Spouses, who discover their partner is abusing drugs or alcohol, face the added stress generated by concern over their partner, with worry about the safety of their children. Domestic disputes are significantly increased as are rates of spousal homicides in households where at least one partner is abusing drugs.

Regardless of the situation, for the sake of the family, support from a counselor or treatment professional is essential.

Chemical Dependency And Co-Recovery

The effects of drug use run rampant through the entire household. During this time, it is important to seek help. An addiction counselor can help you better understand the addiction, and the dysfunction that may have contributed to the addiction. It is also useful to work with a counselor in order to establish healthy boundaries and avoid codependent behaviors that enable the user. It is easy to slip into abuse of a substance to cope or self-medicate. Getting help early on will help avoid this and other pitfalls that arise with chemical dependency.

As your loved one enters recovery, the entire family, become co-recoverers. They are an essential part of the support team, but must also help support one another while developing positive coping strategies.

Get Help For Your Chemical Dependency

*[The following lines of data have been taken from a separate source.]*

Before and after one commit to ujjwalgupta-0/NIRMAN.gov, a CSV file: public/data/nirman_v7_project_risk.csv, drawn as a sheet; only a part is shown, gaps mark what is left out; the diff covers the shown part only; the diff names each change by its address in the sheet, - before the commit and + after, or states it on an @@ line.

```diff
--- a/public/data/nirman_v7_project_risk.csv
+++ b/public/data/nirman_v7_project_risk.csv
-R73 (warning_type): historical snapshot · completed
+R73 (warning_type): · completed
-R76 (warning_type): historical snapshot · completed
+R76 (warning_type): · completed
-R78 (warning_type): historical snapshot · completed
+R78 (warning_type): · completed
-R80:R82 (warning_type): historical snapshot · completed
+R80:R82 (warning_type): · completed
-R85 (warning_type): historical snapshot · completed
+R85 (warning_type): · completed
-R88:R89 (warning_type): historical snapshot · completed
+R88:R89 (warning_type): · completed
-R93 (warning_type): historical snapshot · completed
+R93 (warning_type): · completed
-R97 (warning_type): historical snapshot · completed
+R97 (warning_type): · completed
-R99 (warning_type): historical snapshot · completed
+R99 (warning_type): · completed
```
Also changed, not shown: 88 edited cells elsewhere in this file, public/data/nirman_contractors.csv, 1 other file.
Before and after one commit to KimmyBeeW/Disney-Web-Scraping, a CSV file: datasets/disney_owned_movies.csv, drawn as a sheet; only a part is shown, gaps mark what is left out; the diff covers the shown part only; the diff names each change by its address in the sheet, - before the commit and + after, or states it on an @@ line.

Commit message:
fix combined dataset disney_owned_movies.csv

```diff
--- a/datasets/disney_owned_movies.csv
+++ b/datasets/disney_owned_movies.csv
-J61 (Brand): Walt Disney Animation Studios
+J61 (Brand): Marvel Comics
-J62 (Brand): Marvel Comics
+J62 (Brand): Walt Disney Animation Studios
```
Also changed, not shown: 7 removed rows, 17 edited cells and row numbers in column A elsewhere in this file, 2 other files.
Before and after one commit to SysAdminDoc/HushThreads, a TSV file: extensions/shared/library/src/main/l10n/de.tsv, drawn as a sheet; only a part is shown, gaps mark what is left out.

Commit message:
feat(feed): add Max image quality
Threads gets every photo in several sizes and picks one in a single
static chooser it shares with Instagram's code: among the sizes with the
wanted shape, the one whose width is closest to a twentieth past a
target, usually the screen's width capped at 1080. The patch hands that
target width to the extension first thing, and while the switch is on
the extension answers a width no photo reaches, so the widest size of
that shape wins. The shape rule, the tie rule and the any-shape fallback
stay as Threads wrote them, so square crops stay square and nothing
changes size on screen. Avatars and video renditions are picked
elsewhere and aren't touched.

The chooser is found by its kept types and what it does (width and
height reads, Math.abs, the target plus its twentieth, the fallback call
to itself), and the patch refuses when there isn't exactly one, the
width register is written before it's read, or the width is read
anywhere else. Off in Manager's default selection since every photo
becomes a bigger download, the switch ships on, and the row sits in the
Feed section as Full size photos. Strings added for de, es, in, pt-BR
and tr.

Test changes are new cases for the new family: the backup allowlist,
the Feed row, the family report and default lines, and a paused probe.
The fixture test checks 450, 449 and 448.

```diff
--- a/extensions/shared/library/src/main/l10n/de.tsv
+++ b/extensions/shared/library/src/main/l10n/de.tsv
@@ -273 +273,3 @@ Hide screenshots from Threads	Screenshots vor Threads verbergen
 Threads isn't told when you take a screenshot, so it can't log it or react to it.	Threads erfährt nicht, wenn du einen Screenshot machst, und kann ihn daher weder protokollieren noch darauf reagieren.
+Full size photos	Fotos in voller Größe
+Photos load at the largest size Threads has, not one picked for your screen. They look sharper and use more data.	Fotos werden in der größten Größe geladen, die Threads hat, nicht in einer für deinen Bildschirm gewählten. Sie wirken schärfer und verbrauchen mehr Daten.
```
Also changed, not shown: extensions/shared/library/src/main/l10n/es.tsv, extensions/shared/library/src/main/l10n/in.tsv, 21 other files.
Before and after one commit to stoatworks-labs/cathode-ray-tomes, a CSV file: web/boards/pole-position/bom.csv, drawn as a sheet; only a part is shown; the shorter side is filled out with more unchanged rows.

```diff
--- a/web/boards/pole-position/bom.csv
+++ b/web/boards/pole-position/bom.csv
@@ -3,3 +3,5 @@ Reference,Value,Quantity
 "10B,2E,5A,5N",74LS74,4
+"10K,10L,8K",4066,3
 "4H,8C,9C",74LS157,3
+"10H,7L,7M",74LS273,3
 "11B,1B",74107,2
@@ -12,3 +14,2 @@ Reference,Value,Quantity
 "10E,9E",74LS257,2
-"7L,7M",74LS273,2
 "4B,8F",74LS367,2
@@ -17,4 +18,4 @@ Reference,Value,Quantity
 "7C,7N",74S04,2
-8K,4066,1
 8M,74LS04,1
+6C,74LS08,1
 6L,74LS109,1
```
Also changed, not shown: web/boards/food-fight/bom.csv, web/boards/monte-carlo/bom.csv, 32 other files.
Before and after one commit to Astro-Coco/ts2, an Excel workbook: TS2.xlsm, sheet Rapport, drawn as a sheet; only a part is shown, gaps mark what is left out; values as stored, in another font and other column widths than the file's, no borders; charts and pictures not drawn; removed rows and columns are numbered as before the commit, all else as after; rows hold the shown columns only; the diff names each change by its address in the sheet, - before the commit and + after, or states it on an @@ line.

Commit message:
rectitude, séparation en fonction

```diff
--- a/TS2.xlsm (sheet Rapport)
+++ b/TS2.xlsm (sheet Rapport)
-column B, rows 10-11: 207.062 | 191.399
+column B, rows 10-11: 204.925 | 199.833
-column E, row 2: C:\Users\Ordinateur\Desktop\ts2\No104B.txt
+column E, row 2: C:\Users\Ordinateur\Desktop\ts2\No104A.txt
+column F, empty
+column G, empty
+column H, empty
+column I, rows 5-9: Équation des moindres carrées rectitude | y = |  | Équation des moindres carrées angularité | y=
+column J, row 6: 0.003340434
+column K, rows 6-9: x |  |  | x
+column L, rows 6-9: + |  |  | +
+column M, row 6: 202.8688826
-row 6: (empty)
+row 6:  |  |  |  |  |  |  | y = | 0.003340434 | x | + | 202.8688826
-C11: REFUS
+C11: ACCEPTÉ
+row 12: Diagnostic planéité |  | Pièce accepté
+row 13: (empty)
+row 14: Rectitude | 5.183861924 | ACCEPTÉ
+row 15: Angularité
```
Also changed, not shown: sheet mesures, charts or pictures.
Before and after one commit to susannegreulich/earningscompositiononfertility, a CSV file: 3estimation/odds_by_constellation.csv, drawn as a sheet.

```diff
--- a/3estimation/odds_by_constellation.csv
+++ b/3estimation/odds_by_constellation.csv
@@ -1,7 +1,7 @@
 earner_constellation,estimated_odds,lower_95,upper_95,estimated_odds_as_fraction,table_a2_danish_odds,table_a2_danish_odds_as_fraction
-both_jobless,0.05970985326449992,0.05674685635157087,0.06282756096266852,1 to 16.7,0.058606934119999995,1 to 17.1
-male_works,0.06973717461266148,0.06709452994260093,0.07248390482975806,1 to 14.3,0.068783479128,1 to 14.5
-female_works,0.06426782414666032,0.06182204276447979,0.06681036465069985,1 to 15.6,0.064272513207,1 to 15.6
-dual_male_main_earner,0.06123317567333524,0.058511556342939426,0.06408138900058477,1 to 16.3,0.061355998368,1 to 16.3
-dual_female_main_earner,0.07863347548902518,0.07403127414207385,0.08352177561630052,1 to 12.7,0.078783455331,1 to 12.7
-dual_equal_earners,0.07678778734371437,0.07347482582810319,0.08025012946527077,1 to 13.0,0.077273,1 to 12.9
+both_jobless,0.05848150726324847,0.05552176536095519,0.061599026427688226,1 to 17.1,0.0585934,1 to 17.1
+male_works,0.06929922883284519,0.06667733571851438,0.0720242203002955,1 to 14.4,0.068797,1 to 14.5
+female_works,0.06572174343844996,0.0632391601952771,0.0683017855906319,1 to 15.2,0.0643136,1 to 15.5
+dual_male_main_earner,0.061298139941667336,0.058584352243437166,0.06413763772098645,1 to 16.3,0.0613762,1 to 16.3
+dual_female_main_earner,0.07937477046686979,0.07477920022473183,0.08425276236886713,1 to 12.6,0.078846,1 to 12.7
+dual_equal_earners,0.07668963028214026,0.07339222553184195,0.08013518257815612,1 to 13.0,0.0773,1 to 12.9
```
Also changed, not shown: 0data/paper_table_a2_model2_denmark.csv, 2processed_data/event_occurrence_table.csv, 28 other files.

If someone in your family is dependent on drugs or alcohol, help is available. will connect you with the resources, professional support, and treatment options available in your area. Don’t wait until it’s worse to get better. Contact today and discover a new and rewarding life in recovery.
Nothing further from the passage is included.